▶ EXERCISE INSTRUCTIONS
Would you filter these records and copy every line that has the word "padding"?
*** PROVIDED DATA Section Begins ***
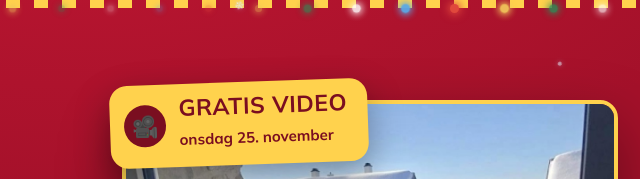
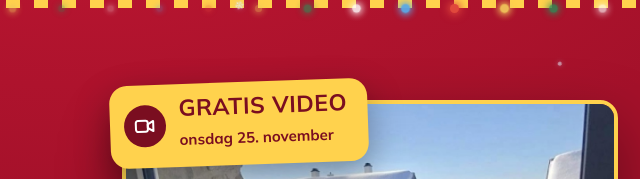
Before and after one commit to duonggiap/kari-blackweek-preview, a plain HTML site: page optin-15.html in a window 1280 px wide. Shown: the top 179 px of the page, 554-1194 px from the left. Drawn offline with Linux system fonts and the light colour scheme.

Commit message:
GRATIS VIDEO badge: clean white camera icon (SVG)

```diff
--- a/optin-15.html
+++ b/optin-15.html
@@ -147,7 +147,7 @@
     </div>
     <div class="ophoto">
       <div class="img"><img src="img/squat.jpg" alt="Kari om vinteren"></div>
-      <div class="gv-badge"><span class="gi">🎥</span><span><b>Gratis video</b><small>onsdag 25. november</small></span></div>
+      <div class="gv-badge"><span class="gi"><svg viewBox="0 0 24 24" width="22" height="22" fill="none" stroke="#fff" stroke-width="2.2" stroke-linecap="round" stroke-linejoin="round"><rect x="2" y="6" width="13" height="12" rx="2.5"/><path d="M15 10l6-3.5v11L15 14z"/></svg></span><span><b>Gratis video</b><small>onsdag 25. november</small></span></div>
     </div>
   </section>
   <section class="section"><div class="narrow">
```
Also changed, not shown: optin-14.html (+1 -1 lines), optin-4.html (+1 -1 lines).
*** PROVIDED DATA Section Ends ***
*** PROVIDED DATA Section Begins ***
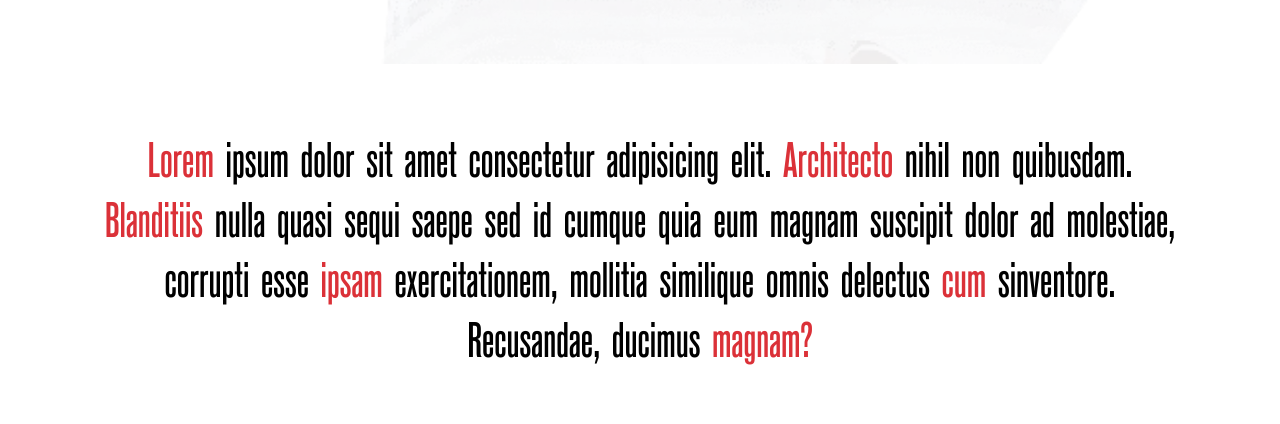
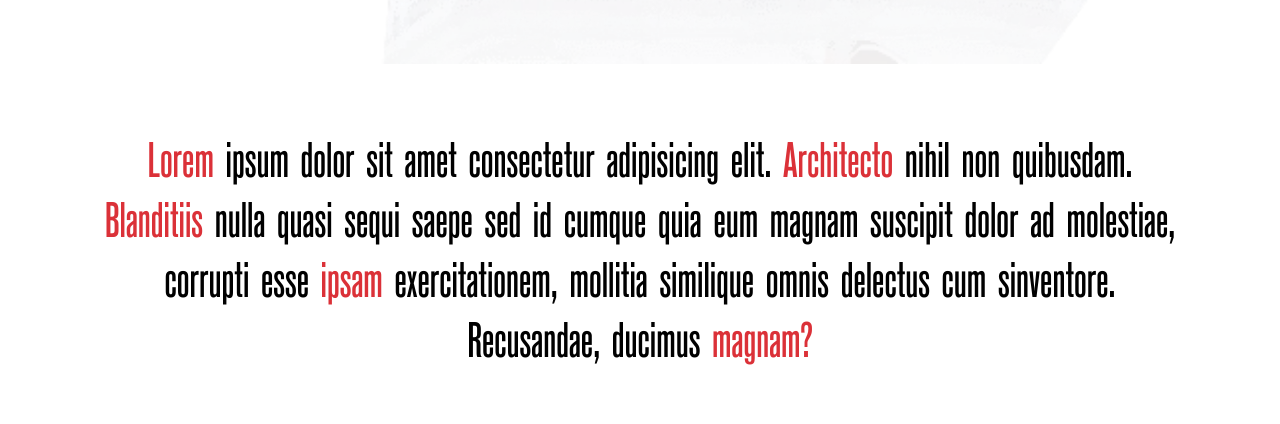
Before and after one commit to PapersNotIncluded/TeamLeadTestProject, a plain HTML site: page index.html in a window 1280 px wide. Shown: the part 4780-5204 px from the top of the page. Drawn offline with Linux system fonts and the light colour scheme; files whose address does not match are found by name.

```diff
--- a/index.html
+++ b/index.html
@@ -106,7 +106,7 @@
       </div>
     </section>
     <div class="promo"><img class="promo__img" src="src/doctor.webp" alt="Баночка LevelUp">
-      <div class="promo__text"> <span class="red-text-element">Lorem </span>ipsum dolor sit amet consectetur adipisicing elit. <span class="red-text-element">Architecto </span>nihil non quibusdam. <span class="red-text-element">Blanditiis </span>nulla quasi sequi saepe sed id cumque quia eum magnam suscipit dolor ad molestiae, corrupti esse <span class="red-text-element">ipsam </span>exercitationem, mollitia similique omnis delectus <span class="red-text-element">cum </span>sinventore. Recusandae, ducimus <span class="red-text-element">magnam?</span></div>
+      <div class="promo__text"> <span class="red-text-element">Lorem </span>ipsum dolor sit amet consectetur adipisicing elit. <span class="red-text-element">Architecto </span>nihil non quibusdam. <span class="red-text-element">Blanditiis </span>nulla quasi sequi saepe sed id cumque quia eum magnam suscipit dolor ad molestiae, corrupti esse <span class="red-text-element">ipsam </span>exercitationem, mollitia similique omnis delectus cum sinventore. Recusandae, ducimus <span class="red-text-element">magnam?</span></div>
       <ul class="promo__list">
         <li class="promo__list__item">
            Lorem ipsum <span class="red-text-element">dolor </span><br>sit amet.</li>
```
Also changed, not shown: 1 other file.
*** PROVIDED DATA Section Ends ***
*** PROVIDED DATA Section Begins ***
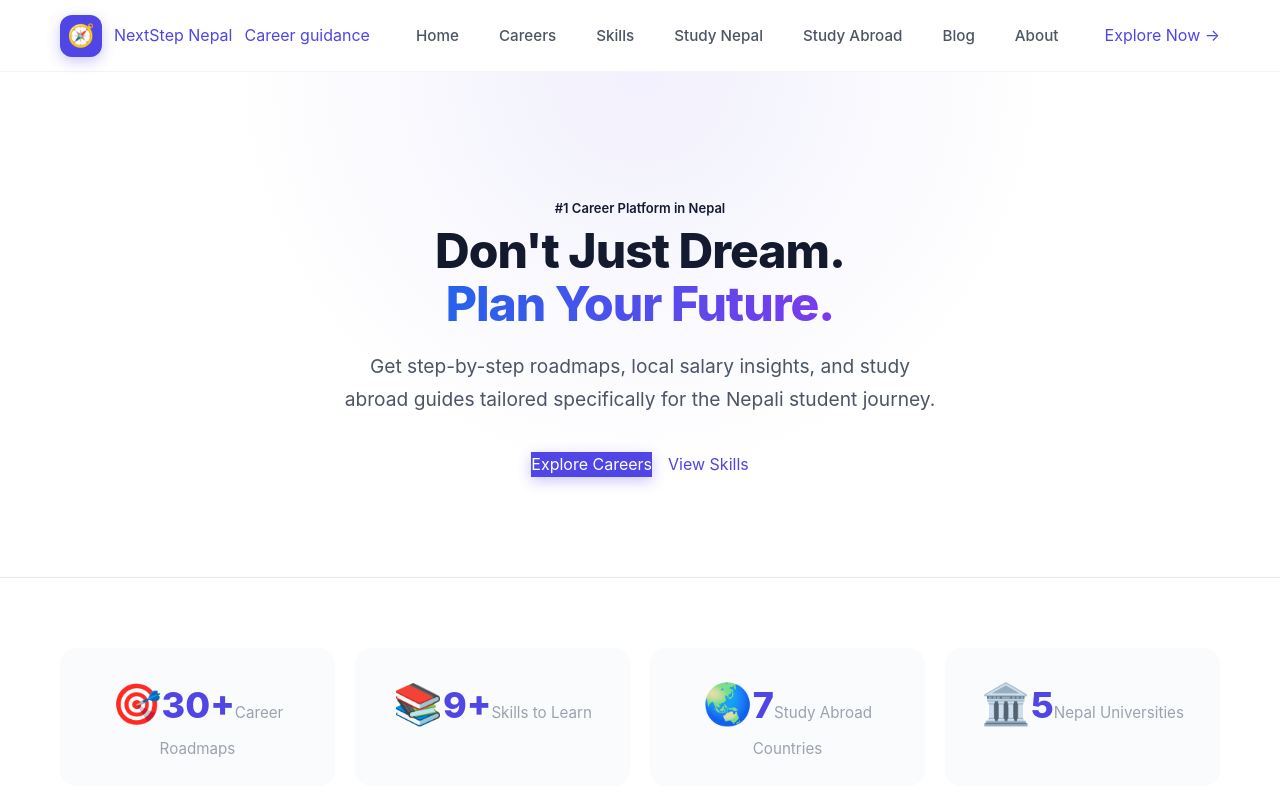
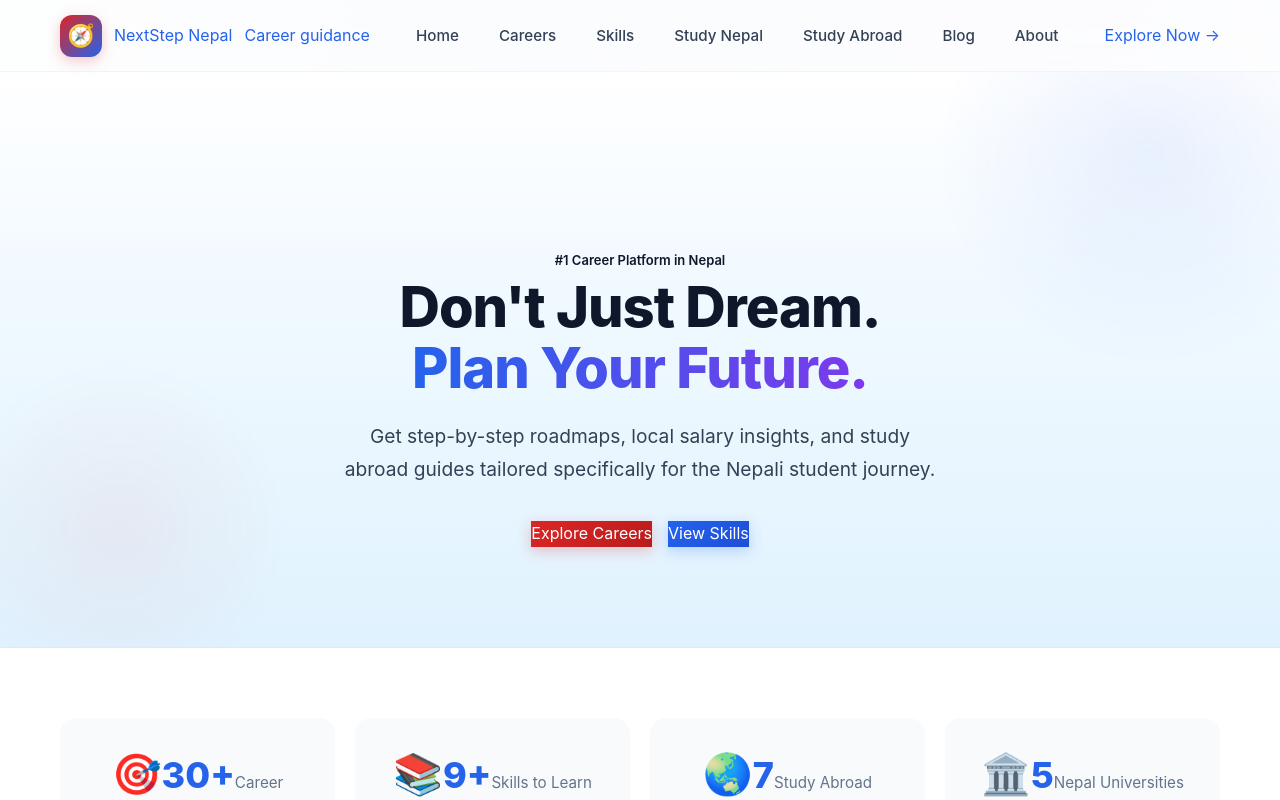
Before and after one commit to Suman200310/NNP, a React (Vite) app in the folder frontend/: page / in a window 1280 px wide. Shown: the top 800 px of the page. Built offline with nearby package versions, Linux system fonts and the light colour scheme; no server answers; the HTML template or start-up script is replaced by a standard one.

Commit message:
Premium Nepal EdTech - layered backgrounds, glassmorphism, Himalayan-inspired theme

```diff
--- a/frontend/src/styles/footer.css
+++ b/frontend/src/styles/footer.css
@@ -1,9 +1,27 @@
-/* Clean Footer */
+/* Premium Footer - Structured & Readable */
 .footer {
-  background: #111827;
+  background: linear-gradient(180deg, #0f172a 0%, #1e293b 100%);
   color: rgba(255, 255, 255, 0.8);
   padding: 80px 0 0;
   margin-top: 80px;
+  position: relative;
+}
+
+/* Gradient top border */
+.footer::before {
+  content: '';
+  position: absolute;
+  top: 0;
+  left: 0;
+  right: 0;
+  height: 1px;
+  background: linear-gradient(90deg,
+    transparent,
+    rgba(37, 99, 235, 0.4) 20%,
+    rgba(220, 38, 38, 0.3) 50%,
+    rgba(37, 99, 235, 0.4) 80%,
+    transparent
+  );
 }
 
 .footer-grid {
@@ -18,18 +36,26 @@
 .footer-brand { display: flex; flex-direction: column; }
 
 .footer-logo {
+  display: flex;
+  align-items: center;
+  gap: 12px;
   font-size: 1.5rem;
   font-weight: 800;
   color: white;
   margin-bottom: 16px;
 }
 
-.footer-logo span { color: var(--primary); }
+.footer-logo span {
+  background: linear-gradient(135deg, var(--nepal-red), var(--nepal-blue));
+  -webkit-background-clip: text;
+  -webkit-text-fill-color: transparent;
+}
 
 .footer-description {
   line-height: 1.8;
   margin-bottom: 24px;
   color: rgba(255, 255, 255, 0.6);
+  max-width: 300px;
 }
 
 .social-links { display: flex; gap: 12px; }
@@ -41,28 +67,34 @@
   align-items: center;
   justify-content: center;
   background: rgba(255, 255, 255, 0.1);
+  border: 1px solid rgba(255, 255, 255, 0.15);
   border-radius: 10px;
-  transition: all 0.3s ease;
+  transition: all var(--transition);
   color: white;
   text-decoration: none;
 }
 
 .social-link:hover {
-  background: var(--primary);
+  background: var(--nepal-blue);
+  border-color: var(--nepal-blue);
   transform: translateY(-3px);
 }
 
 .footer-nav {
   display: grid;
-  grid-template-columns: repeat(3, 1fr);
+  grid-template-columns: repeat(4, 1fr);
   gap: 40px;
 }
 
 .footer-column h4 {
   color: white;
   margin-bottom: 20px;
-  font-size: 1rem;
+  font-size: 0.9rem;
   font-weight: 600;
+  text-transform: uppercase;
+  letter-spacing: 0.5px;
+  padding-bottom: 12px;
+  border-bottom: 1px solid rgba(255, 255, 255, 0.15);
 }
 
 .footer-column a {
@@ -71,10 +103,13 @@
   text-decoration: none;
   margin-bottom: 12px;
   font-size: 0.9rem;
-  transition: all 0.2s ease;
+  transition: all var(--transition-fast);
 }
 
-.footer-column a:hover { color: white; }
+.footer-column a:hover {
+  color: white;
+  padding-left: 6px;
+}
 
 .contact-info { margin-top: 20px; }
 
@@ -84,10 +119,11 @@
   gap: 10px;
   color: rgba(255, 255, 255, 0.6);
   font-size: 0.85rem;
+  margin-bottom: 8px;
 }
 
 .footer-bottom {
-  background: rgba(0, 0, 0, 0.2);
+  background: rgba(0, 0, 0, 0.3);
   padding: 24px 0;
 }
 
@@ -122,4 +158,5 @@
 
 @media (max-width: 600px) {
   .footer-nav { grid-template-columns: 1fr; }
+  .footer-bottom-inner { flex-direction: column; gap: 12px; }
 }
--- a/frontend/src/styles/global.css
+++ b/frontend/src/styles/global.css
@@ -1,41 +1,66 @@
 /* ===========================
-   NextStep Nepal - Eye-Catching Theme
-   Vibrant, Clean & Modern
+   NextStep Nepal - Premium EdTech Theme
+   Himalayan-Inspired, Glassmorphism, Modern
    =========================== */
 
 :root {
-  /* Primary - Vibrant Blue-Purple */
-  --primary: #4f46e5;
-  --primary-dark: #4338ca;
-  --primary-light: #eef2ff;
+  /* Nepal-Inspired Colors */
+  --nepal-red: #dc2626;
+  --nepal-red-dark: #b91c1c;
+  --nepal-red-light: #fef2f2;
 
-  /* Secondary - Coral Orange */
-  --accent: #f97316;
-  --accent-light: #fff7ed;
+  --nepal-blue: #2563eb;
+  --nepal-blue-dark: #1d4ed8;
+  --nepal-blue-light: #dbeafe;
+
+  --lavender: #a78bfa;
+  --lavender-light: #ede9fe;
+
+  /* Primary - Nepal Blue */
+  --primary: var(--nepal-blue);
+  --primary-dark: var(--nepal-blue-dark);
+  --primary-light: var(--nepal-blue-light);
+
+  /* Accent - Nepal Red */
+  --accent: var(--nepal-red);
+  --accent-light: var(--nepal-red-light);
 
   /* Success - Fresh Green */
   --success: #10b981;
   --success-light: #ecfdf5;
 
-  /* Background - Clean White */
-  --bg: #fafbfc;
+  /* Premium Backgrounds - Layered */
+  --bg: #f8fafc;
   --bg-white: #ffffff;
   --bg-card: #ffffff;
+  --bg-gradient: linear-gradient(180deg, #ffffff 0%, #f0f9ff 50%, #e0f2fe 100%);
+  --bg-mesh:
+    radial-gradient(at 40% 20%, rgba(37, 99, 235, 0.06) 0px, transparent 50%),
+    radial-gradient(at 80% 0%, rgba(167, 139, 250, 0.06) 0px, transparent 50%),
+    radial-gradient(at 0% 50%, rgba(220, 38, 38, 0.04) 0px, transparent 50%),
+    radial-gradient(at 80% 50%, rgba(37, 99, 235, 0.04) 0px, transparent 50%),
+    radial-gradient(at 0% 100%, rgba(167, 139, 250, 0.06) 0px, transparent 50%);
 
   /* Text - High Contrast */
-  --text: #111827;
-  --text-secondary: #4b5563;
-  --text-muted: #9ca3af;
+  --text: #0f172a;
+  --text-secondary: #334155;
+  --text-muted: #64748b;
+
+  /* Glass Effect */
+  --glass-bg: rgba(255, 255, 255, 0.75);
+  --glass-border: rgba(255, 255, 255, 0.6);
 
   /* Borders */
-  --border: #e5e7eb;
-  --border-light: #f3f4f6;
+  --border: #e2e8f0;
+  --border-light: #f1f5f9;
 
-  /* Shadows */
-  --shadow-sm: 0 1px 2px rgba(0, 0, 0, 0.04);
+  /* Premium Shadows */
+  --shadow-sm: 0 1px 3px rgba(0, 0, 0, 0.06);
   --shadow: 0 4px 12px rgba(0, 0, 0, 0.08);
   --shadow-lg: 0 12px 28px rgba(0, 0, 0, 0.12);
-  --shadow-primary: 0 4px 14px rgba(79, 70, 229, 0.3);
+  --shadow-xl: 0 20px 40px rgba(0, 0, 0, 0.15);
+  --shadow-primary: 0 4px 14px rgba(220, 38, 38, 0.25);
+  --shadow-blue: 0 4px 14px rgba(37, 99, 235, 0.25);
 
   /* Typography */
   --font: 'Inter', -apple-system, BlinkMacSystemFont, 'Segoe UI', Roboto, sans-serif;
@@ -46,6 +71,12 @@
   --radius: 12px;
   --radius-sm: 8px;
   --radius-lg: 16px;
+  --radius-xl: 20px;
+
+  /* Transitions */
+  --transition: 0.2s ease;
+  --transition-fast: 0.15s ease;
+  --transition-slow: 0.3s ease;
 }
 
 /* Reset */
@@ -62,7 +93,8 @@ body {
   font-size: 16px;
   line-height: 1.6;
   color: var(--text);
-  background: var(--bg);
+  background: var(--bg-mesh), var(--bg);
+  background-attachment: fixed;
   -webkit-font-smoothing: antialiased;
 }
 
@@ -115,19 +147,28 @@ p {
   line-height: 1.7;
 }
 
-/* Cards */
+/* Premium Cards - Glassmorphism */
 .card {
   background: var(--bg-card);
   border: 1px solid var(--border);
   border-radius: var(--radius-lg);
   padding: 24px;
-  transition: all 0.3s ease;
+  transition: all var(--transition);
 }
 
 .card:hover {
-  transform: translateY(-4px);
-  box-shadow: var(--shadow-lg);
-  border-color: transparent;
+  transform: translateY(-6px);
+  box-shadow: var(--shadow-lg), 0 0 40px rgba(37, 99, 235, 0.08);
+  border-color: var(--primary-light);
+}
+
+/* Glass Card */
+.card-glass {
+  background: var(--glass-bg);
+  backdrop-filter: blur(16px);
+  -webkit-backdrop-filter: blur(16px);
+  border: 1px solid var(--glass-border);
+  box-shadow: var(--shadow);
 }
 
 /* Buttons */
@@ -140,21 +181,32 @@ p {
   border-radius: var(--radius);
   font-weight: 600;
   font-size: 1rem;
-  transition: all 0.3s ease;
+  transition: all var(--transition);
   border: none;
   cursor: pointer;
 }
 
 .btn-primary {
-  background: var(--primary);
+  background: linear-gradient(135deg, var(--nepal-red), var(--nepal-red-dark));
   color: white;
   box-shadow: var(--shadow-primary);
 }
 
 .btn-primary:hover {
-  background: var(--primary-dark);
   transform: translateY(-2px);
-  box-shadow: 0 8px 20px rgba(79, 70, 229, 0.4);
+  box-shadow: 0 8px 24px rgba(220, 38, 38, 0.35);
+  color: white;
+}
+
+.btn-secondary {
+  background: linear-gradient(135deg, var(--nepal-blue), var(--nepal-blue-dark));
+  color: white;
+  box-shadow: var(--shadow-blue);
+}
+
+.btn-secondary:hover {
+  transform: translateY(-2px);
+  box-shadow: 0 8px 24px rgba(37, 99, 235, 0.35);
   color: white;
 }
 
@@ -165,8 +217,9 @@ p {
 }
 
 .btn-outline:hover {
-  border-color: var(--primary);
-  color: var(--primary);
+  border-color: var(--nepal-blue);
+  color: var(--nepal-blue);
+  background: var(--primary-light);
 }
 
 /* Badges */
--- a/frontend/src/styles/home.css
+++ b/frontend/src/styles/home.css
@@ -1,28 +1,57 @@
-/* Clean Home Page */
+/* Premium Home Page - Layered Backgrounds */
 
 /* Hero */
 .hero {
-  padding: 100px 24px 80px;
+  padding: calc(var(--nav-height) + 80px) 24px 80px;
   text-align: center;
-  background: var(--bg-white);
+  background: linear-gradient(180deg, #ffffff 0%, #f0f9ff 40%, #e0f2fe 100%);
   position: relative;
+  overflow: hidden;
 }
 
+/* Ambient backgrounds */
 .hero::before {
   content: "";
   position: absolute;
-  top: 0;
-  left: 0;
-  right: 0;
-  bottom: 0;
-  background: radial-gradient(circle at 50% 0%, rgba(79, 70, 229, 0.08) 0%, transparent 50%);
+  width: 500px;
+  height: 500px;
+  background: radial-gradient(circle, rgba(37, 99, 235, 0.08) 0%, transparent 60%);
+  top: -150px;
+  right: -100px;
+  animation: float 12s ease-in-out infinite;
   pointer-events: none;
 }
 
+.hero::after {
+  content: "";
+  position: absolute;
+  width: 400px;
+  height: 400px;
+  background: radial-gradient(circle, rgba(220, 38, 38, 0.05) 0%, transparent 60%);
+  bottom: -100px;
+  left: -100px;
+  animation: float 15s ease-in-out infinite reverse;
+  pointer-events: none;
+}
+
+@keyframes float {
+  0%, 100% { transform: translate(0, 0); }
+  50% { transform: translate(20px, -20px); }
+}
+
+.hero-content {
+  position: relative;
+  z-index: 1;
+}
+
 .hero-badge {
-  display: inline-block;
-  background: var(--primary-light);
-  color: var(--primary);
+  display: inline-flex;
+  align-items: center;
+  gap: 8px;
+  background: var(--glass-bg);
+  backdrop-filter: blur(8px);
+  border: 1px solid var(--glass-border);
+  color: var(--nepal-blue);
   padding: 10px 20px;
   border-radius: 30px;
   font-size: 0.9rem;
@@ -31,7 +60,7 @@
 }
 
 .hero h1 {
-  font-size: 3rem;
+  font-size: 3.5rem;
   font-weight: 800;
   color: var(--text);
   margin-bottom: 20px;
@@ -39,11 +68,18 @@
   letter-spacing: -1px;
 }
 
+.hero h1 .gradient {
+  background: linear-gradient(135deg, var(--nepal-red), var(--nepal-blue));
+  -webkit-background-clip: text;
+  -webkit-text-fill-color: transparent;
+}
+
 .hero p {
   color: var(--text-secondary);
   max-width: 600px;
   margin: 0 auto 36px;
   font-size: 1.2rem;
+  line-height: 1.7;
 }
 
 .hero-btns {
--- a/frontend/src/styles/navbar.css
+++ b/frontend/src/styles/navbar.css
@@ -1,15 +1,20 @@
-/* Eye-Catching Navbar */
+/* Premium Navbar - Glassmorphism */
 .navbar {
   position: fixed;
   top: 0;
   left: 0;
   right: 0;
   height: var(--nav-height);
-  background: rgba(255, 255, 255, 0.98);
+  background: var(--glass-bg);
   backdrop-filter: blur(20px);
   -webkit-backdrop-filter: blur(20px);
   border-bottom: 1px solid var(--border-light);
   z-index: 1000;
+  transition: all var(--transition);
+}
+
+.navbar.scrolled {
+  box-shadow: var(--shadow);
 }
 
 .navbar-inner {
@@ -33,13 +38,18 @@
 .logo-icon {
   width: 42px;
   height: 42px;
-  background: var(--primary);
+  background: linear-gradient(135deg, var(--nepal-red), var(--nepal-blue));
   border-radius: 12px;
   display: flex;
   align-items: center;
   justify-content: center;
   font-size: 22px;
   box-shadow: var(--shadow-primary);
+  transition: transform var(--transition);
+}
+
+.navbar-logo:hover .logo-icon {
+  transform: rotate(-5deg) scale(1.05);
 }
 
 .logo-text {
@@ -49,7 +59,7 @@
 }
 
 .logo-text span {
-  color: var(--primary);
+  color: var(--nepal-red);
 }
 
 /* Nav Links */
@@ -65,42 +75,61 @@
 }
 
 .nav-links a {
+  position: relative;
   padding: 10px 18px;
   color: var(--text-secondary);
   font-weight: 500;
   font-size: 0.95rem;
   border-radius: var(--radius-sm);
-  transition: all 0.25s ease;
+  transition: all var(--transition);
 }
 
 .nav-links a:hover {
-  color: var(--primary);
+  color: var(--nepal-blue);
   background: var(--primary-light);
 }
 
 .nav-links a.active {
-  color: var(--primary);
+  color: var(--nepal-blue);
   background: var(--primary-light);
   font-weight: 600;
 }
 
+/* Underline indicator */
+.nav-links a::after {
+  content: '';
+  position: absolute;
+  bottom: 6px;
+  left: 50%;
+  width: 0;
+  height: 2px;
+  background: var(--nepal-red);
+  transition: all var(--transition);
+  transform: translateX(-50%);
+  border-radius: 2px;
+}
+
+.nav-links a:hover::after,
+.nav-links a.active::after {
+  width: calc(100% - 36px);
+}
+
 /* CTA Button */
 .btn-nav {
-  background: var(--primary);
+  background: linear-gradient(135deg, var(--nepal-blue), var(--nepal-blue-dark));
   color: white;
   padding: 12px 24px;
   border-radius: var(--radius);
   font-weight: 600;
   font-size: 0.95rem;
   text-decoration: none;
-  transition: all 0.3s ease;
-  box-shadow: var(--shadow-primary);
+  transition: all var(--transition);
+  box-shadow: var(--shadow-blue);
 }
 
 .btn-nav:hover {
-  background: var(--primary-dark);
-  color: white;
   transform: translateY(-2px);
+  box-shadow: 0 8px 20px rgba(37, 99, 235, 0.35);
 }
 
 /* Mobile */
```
*** PROVIDED DATA Section Ends ***
▶ RESPONSE AREA
   padding: 80px 0 0;
+  padding-bottom: 12px;
+  padding-left: 6px;
   padding: 24px 0;
   padding: 24px;
-  padding: 100px 24px 80px;
+  padding: calc(var(--nav-height) + 80px) 24px 80px;
   padding: 10px 20px;
   padding: 10px 18px;
   padding: 12px 24px;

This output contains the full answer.